**Task statement**
Sift through the material below and return the lines with "README".

□ □ □

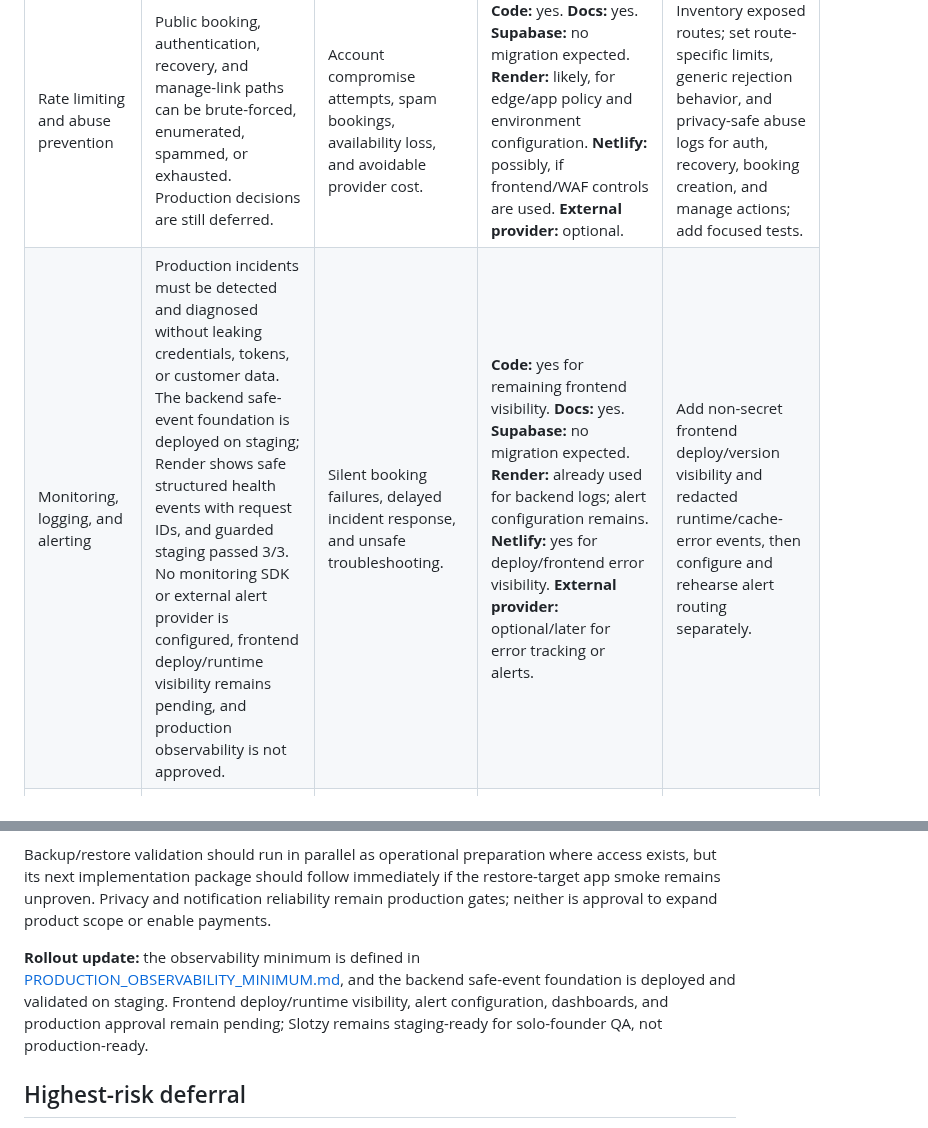
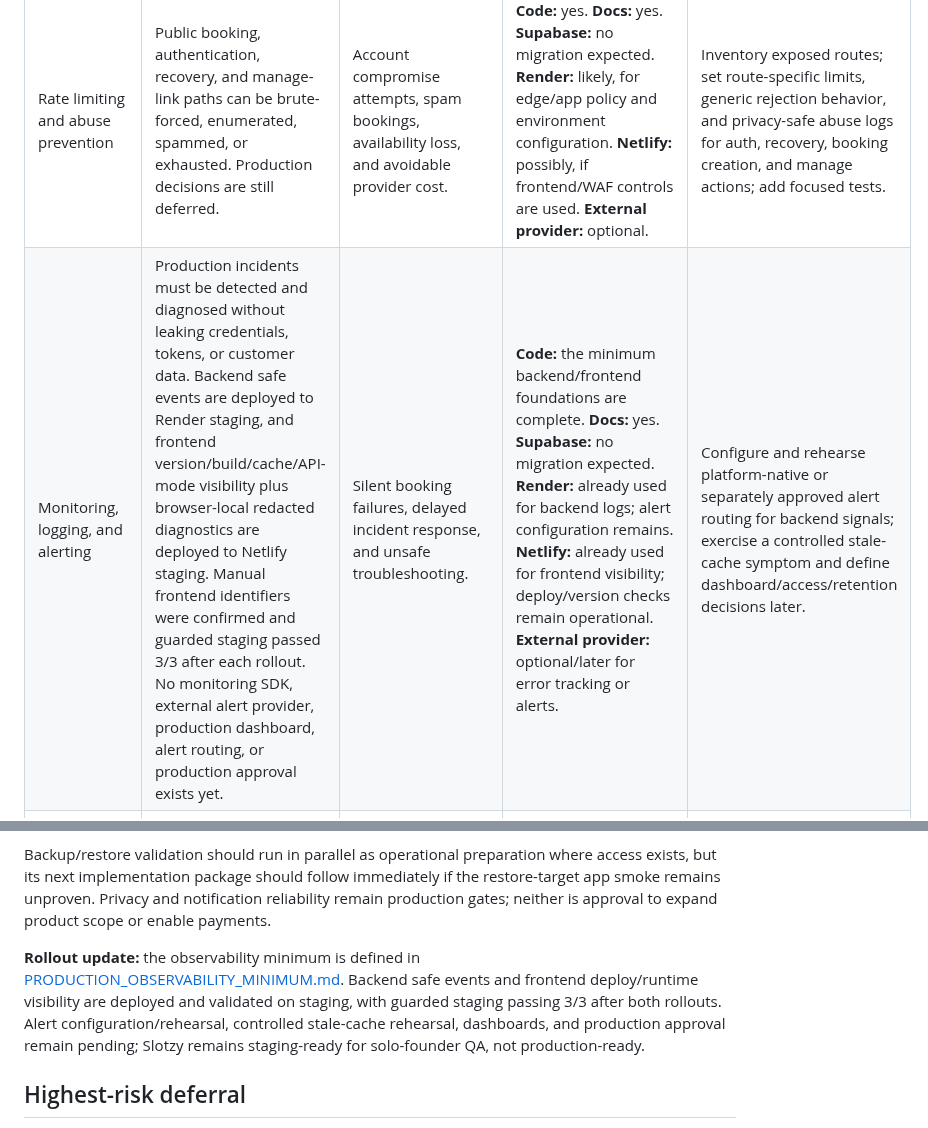
Before and after one commit to dmcgee2121/Slotzy, a Markdown page: docs/PRODUCTION_GAP_REVIEW.md, 2 parts joined by grey strips. GitHub-like rendering.

```diff
--- a/docs/PRODUCTION_GAP_REVIEW.md
+++ b/docs/PRODUCTION_GAP_REVIEW.md
@@ -14,7 +14,7 @@
 | Lane | Why it matters / known status | Risk if deferred | Setup needed | Suggested first small package |
 | --- | --- | --- | --- | --- |
 | Rate limiting and abuse prevention | Public booking, authentication, recovery, and manage-link paths can be brute-forced, enumerated, spammed, or exhausted. Production decisions are still deferred. | Account compromise attempts, spam bookings, availability loss, and avoidable provider cost. | **Code:** yes. **Docs:** yes. **Supabase:** no migration expected. **Render:** likely, for edge/app policy and environment configuration. **Netlify:** possibly, if frontend/WAF controls are used. **External provider:** optional. | Inventory exposed routes; set route-specific limits, generic rejection behavior, and privacy-safe abuse logs for auth, recovery, booking creation, and manage actions; add focused tests. |
-| Monitoring, logging, and alerting | Production incidents must be detected and diagnosed without leaking credentials, tokens, or customer data. The backend safe-event foundation is deployed on staging; Render shows safe structured health events with request IDs, and guarded staging passed 3/3. No monitoring SDK or external alert provider is configured, frontend deploy/runtime visibility remains pending, and production observability is not approved. | Silent booking failures, delayed incident response, and unsafe troubleshooting. | **Code:** yes for remaining frontend visibility. **Docs:** yes. **Supabase:** no migration expected. **Render:** already used for backend logs; alert configuration remains. **Netlify:** yes for deploy/frontend error visibility. **External provider:** optional/later for error tracking or alerts. | Add non-secret frontend deploy/version visibility and redacted runtime/cache-error events, then configure and rehearse alert routing separately. |
+| Monitoring, logging, and alerting | Production incidents must be detected and diagnosed without leaking credentials, tokens, or customer data. Backend safe events are deployed to Render staging, and frontend version/build/cache/API-mode visibility plus browser-local redacted diagnostics are deployed to Netlify staging. Manual frontend identifiers were confirmed and guarded staging passed 3/3 after each rollout. No monitoring SDK, external alert provider, production dashboard, alert routing, or production approval exists yet. | Silent booking failures, delayed incident response, and unsafe troubleshooting. | **Code:** the minimum backend/frontend foundations are complete. **Docs:** yes. **Supabase:** no migration expected. **Render:** already used for backend logs; alert configuration remains. **Netlify:** already used for frontend visibility; deploy/version checks remain operational. **External provider:** optional/later for error tracking or alerts. | Configure and rehearse platform-native or separately approved alert routing for backend signals; exercise a controlled stale-cache symptom and define dashboard/access/retention decisions later. |
 | Backup and restore validation | Booking data and configuration must be recoverable after corruption, deletion, or a bad release. An isolated staging restore rehearsal passed, but restore-target application smoke and production rehearsal remain open. | Irrecoverable or prolonged booking-data loss. | **Code:** no for the first package. **Docs:** yes. **Supabase:** yes for backup/PITR configuration and restore target. **Render:** no. **Netlify:** no. **External provider:** no expected. | Complete a staging restore-target app smoke with a written RPO/RTO and evidence checklist; then schedule a production-equivalent rehearsal before launch. |
 | Privacy and data retention | Production requires clear collection, retention, deletion/export, consent, and disclosures. Existing support guidance is not a completed privacy program. | Regulatory/support exposure and excess retention of personal data. | **Code:** likely later for deletion/export automation. **Docs:** yes. **Supabase:** likely later for retention/deletion execution. **Render/Netlify:** no initial need. **External provider:** legal/privacy review may be needed. | Publish a data inventory and retention/deletion decision record covering app data, logs, emails, and backups; assign an owner and support workflow. |
 | Notification reliability | Booking/cancellation messages are initiated after authoritative writes but remain best-effort; durable delivery, idempotency, and monitoring are incomplete. | Customers receive duplicate, missing, or misleading confirmations. | **Code:** yes. **Docs:** yes. **Supabase:** possibly for an outbox/idempotency record. **Render:** yes for provider secrets/runtime. **Netlify:** no expected. **External provider:** yes, transactional email/SMS as applicable. | Define the promised channels and failure behavior; add delivery outcome logging and an idempotency/retry design for the currently supported channel. |
@@ -29,7 +29,7 @@
 
 Backup/restore validation should run in parallel as operational preparation where access exists, but its next implementation package should follow immediately if the restore-target app smoke remains unproven. Privacy and notification reliability remain production gates; neither is approval to expand product scope or enable payments.
 
-**Rollout update:** the observability minimum is defined in [PRODUCTION_OBSERVABILITY_MINIMUM.md](PRODUCTION_OBSERVABILITY_MINIMUM.md), and the backend safe-event foundation is deployed and validated on staging. Frontend deploy/runtime visibility, alert configuration, dashboards, and production approval remain pending; Slotzy remains staging-ready for solo-founder QA, not production-ready.
+**Rollout update:** the observability minimum is defined in [PRODUCTION_OBSERVABILITY_MINIMUM.md](PRODUCTION_OBSERVABILITY_MINIMUM.md). Backend safe events and frontend deploy/runtime visibility are deployed and validated on staging, with guarded staging passing 3/3 after both rollouts. Alert configuration/rehearsal, controlled stale-cache rehearsal, dashboards, and production approval remain pending; Slotzy remains staging-ready for solo-founder QA, not production-ready.
 
 ## Highest-risk deferral
 
```
Also changed, not shown: docs/PRODUCTION_OBSERVABILITY_MINIMUM.md (+10 -5 lines).
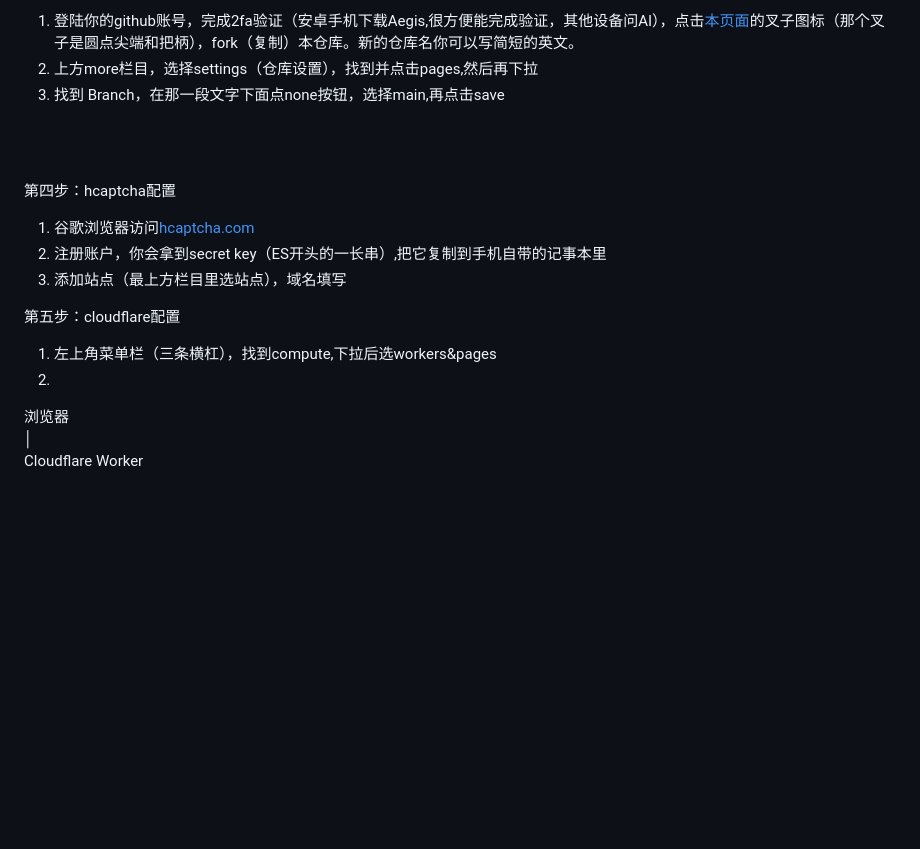
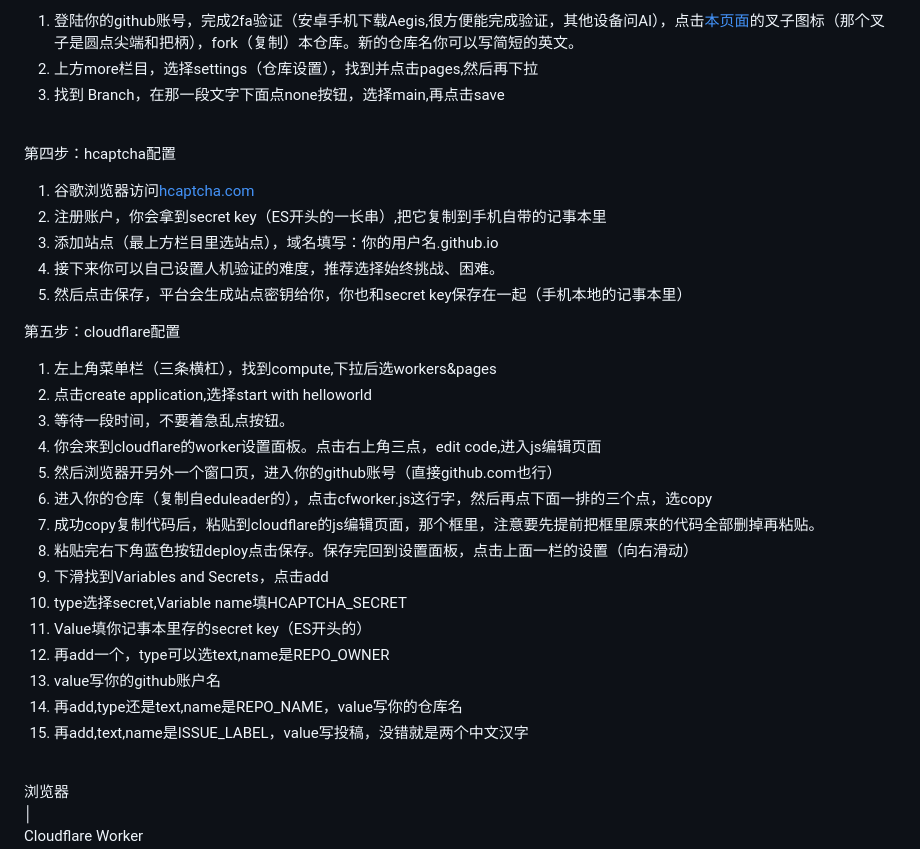
Before and after one commit to hepsa2/eduleader, a Markdown page: README.md, the part around the change. GitHub-like rendering; blank space fills up the shorter version.

```diff
--- a/README.md
+++ b/README.md
@@ -45,19 +45,36 @@ So as I pray, Unlimited Blade Works.<br>
 第三步：仓库基本设置<br>
 1. 登陆你的github账号，完成2fa验证（安卓手机下载Aegis,很方便能完成验证，其他设备问AI），点击[本页面](https://github.com/hepsa2/eduleader)的叉子图标（那个叉子是圆点尖端和把柄），fork（复制）本仓库。新的仓库名你可以写简短的英文。
 2. 上方more栏目，选择settings（仓库设置），找到并点击pages,然后再下拉
-3. 找到 Branch，在那一段文字下面点none按钮，选择main,再点击save
-
-  <br><br>
+3. 找到 Branch，在那一段文字下面点none按钮，选择main,再点击save<br><br>
 
 第四步：hcaptcha配置
 1. 谷歌浏览器访问[hcaptcha.com](https://www.hcaptcha.com)
 2. 注册账户，你会拿到secret key（ES开头的一长串）,把它复制到手机自带的记事本里
-3. 添加站点（最上方栏目里选站点），域名填写
+3. 添加站点（最上方栏目里选站点），域名填写：你的用户名.github.io
+4. 接下来你可以自己设置人机验证的难度，推荐选择始终挑战、困难。
+5. 然后点击保存，平台会生成站点密钥给你，你也和secret key保存在一起（手机本地的记事本里）
 
 
 第五步：cloudflare配置<br>
 1. 左上角菜单栏（三条横杠），找到compute,下拉后选workers&pages
-2.
+2. 点击create application,选择start with helloworld
+3. 等待一段时间，不要着急乱点按钮。
+4. 你会来到cloudflare的worker设置面板。点击右上角三点，edit code,进入js编辑页面
+5. 然后浏览器开另外一个窗口页，进入你的github账号（直接github.com也行）
+6. 进入你的仓库（复制自eduleader的），点击cfworker.js这行字，然后再点下面一排的三个点，选copy
+7. 成功copy复制代码后，粘贴到cloudflare的js编辑页面，那个框里，注意要先提前把框里原来的代码全部删掉再粘贴。
+8. 粘贴完右下角蓝色按钮deploy点击保存。保存完回到设置面板，点击上面一栏的设置（向右滑动）
+9. 下滑找到Variables and Secrets，点击add
+10. type选择secret,Variable name填HCAPTCHA_SECRET
+11. Value填你记事本里存的secret key（ES开头的）
+12. 再add一个，type可以选text,name是REPO_OWNER
+13. value写你的github账户名
+14. 再add,type还是text,name是REPO_NAME，value写你的仓库名
+15. 再add,text,name是ISSUE_LABEL，value写投稿，没错就是两个中文汉字<br><br>
+
+
+
+
 
 
 
```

□ □ □

**Response below**
Before and after one commit to hepsa2/eduleader, a Markdown page: README.md, the part around the change. GitHub-like rendering; blank space fills up the shorter version.
--- a/README.md
+++ b/README.md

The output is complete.